In this classic silent comedy, the Little Tramp (Chaplin) heads north to join in the Klondike gold rush. Trapped in a small cabin by a blizzard, the Tramp is forced to share close quarters with a successful prospector (Mack Swain) and a fugitive (Tom Murray). Eventually able to leave the cabin, he falls for a lovely barmaid (Georgia Hale), trying valiantly to win her affections.
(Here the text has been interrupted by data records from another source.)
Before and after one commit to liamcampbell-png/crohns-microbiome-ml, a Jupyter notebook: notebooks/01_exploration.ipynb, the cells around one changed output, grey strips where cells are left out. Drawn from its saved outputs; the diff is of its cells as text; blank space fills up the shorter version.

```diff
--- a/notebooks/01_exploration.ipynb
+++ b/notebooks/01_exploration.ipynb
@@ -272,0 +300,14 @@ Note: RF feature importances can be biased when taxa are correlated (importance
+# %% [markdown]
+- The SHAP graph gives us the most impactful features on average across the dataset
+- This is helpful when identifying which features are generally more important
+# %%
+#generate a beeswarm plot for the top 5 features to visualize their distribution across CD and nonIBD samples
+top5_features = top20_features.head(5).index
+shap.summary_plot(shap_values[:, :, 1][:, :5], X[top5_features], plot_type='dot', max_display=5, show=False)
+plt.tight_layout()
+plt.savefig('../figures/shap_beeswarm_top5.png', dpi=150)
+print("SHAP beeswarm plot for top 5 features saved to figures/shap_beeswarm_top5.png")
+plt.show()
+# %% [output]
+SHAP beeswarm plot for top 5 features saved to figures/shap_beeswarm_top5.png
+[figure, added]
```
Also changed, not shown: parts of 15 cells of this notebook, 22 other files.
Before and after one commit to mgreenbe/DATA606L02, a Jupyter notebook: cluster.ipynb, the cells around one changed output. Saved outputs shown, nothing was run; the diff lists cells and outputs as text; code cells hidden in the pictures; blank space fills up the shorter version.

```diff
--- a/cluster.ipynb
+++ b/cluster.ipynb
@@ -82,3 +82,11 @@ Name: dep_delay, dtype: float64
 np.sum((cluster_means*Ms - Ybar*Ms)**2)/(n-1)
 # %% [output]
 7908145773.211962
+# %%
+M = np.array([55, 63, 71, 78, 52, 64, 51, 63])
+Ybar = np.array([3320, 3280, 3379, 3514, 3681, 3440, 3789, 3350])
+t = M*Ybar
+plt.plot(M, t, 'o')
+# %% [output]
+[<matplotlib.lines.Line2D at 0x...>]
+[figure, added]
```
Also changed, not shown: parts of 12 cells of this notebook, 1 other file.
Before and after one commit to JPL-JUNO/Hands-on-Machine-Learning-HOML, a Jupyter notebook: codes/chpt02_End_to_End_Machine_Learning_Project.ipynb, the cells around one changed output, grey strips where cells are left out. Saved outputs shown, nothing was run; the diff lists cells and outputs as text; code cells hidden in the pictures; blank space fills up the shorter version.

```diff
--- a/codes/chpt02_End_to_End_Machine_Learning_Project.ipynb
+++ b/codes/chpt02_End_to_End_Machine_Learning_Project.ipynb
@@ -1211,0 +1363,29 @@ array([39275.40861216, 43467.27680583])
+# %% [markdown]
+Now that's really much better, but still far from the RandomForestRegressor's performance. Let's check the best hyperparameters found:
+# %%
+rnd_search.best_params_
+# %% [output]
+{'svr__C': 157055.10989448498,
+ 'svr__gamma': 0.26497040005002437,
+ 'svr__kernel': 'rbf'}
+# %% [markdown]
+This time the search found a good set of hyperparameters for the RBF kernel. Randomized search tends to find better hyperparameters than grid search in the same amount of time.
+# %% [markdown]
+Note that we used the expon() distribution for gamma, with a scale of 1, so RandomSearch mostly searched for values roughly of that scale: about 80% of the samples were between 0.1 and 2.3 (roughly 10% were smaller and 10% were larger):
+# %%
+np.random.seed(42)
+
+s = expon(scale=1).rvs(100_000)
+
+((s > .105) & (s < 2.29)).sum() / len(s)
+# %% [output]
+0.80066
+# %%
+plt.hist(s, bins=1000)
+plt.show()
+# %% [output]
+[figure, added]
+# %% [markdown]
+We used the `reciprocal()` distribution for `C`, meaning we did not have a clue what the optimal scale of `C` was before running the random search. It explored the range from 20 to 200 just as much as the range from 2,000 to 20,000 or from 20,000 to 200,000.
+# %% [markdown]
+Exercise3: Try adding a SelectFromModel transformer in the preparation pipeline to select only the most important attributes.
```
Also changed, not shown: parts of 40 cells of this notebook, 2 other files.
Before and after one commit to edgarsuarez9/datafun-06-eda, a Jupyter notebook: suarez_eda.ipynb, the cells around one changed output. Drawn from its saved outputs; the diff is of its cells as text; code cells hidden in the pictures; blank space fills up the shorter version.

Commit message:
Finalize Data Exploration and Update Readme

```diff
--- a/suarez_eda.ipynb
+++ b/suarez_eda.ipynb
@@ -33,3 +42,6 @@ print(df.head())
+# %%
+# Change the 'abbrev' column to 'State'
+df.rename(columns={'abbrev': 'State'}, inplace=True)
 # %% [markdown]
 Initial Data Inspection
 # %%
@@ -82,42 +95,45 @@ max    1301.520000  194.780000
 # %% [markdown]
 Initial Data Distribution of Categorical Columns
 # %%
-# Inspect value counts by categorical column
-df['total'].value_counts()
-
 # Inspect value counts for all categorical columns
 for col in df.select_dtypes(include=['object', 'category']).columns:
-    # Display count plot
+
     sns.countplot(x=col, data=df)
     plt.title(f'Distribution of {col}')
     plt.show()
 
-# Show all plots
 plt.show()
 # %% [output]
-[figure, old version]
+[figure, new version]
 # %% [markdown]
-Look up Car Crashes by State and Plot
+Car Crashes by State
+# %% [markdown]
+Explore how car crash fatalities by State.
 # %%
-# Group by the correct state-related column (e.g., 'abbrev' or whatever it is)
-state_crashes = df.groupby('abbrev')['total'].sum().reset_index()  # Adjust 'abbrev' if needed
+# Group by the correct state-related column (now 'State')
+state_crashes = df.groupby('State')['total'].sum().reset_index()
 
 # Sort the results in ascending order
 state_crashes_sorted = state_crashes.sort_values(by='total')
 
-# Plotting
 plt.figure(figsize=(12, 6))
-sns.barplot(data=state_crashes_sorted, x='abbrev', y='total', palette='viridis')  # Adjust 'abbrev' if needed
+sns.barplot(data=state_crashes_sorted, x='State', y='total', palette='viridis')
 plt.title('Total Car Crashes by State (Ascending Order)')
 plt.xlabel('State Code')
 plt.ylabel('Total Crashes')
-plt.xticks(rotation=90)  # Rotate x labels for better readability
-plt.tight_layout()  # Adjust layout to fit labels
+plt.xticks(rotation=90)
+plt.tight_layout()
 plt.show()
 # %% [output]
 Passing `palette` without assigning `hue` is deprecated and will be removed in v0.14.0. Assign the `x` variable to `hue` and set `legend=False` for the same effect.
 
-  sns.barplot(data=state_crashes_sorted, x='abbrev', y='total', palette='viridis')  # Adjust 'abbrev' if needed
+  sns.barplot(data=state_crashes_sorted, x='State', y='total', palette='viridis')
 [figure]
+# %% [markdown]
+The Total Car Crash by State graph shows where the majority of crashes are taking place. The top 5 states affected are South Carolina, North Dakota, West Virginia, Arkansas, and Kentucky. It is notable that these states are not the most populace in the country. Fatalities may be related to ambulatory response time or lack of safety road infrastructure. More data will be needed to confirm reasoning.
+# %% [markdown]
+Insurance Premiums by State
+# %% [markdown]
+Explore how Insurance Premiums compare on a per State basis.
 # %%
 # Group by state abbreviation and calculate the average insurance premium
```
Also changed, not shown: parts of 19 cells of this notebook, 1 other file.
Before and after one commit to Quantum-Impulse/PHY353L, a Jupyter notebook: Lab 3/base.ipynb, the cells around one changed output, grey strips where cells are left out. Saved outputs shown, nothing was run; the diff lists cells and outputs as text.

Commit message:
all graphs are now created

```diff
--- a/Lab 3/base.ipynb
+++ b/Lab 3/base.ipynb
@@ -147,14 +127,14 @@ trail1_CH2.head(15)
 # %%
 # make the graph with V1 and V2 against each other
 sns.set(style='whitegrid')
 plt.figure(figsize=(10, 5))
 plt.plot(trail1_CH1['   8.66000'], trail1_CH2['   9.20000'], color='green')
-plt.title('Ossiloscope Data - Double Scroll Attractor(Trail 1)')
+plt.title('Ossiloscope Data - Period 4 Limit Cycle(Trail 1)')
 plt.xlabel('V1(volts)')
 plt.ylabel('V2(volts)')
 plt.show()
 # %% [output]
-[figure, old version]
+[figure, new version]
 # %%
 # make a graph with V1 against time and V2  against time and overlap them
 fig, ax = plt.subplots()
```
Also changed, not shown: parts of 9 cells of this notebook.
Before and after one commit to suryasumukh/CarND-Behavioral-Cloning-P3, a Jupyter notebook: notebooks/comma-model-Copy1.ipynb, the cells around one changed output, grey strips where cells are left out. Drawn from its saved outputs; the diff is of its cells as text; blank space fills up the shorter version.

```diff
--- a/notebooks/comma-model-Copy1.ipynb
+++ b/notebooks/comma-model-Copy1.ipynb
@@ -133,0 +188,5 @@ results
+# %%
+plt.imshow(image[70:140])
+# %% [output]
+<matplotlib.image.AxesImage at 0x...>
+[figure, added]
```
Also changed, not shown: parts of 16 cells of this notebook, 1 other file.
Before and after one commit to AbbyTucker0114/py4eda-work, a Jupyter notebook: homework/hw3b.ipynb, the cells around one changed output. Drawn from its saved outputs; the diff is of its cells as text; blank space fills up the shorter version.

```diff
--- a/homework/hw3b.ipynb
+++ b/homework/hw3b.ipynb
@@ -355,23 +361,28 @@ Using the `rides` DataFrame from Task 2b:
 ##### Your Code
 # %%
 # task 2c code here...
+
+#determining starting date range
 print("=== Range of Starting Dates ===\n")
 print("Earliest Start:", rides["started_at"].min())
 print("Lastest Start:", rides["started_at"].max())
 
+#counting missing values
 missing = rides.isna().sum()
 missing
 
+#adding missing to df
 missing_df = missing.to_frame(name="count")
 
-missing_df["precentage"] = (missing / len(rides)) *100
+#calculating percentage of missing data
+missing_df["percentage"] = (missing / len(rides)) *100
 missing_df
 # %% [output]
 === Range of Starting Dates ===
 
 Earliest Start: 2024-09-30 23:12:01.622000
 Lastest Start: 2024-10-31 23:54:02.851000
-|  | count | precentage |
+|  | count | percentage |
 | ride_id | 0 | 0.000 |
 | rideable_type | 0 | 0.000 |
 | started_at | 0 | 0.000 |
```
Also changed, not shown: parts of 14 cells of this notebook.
When the prospector needs help locating his claim, it appears the Tramp’s fortunes may change.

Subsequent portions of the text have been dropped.